The National Parents Organization ranked states in how their family laws help facilitate shared parenting, and North Carolina appears to be one of the worst. When involved in or considering a divorce, you may wish to learn more about requesting shared custody of your children. Without incorporating your parenting hopes into your divorce plans, the court may not award you equal rights in raising your children and participating in their lives in the manner you would prefer.

As noted by Parents magazine and according to the ranking report, North Carolina received a grade of D- by the National Parents Organization. Approximately 17 states ranked nearly on the same level as the Tar Heel State. This group of states reportedly does not have statutes promoting shared parenting responsibilities between divorced parents. The low-ranking states also lack an official policy that promotes children spending at least one-third of their time with each one of their parents separately.

To maintain and strengthen bonds with your children, you may need to request joint custody of your kids during the divorce procedure. Family court judges will consider a joint custody order if one parent requests it. There is, however, no requirement for the court to award shared custody; you must provide facts and reasons for why you prefer a joint custody arrangement.

The study conducted by the National Parents Organization revealed that a child’s well-being is more assured when he or she spends time with both of their parents. If you need to request joint custody, working out a plan with your soon-to-be ex-spouse before finalizing a divorce may help.

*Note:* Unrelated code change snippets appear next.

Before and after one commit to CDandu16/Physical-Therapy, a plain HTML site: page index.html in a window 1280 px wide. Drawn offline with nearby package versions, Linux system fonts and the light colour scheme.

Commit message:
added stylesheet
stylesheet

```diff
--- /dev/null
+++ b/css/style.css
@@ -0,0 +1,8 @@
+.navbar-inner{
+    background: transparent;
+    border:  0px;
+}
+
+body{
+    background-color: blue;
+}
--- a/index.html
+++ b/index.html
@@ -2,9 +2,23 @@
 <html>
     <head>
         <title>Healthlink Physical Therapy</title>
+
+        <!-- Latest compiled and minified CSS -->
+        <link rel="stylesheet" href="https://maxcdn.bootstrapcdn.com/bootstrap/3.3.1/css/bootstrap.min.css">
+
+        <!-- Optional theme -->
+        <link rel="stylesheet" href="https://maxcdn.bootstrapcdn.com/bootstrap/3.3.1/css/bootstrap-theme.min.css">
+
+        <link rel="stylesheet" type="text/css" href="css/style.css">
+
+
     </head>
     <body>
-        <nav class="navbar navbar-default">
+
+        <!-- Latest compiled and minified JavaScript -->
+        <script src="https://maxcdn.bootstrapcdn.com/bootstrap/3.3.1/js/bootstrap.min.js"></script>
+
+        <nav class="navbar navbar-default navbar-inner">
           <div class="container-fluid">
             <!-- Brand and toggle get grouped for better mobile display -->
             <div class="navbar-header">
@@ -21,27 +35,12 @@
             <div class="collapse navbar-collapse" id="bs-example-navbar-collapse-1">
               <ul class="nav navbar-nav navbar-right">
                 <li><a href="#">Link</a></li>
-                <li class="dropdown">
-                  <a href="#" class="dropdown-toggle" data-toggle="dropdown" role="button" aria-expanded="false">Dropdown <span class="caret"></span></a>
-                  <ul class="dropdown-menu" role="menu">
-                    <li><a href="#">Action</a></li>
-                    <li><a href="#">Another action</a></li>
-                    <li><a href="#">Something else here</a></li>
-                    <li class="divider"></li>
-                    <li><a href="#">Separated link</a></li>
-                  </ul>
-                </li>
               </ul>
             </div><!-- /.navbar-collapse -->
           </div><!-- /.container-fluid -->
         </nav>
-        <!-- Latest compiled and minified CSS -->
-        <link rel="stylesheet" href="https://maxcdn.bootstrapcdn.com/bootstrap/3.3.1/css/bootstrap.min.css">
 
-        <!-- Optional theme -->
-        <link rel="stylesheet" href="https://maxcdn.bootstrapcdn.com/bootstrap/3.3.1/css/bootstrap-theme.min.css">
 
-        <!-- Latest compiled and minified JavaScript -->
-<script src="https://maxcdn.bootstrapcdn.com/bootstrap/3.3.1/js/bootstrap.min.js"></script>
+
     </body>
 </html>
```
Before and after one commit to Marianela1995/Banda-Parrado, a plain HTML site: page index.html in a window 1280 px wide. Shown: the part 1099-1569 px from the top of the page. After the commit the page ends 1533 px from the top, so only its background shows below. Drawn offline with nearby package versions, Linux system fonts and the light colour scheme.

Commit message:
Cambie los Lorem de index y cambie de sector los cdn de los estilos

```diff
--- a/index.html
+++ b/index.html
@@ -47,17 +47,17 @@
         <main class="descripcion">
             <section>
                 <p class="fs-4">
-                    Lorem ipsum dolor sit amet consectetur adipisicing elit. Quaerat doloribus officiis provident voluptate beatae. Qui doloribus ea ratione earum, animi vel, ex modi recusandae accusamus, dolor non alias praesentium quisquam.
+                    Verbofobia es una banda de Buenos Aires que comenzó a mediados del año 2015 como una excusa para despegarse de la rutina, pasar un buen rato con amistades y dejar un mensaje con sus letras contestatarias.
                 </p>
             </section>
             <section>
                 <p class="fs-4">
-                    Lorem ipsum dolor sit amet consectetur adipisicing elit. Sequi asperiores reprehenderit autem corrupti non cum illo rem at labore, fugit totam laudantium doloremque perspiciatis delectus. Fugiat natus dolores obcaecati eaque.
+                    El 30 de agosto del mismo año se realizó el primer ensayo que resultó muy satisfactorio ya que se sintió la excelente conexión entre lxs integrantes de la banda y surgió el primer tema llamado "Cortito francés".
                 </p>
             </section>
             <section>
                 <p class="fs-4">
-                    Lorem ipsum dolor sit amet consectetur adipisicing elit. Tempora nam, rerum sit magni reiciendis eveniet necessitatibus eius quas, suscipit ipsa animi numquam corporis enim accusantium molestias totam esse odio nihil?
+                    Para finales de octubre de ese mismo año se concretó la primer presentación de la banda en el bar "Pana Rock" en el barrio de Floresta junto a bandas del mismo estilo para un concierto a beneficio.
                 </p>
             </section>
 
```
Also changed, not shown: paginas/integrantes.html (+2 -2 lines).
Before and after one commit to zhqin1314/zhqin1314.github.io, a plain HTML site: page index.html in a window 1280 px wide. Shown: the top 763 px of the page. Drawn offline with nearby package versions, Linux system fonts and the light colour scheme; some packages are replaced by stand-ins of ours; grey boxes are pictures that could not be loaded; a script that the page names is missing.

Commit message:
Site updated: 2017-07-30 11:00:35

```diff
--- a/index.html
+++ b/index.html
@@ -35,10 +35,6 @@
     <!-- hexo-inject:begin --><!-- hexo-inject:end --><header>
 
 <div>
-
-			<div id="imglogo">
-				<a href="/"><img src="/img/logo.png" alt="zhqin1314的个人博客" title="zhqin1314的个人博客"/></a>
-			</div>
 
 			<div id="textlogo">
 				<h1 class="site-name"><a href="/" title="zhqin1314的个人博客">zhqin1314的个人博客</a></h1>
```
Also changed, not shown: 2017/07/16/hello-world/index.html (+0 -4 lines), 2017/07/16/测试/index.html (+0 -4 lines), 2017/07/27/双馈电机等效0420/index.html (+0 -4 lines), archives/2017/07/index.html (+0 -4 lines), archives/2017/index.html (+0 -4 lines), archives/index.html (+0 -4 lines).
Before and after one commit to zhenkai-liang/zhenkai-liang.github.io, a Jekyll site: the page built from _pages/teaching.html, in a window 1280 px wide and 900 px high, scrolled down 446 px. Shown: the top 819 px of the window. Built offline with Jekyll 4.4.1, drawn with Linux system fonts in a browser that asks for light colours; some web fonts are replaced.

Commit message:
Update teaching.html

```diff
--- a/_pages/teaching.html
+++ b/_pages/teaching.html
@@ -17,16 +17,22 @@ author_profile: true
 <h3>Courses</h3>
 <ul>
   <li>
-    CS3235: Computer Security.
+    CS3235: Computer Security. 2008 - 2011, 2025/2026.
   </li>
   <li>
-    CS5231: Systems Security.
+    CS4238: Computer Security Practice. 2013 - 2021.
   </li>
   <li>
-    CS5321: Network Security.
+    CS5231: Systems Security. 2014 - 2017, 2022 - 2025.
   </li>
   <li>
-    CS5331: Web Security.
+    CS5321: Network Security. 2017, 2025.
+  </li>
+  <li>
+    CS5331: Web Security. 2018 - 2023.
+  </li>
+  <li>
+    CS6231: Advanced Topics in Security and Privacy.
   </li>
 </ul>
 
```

The information provided is for educational purposes only and not intended as legal advice.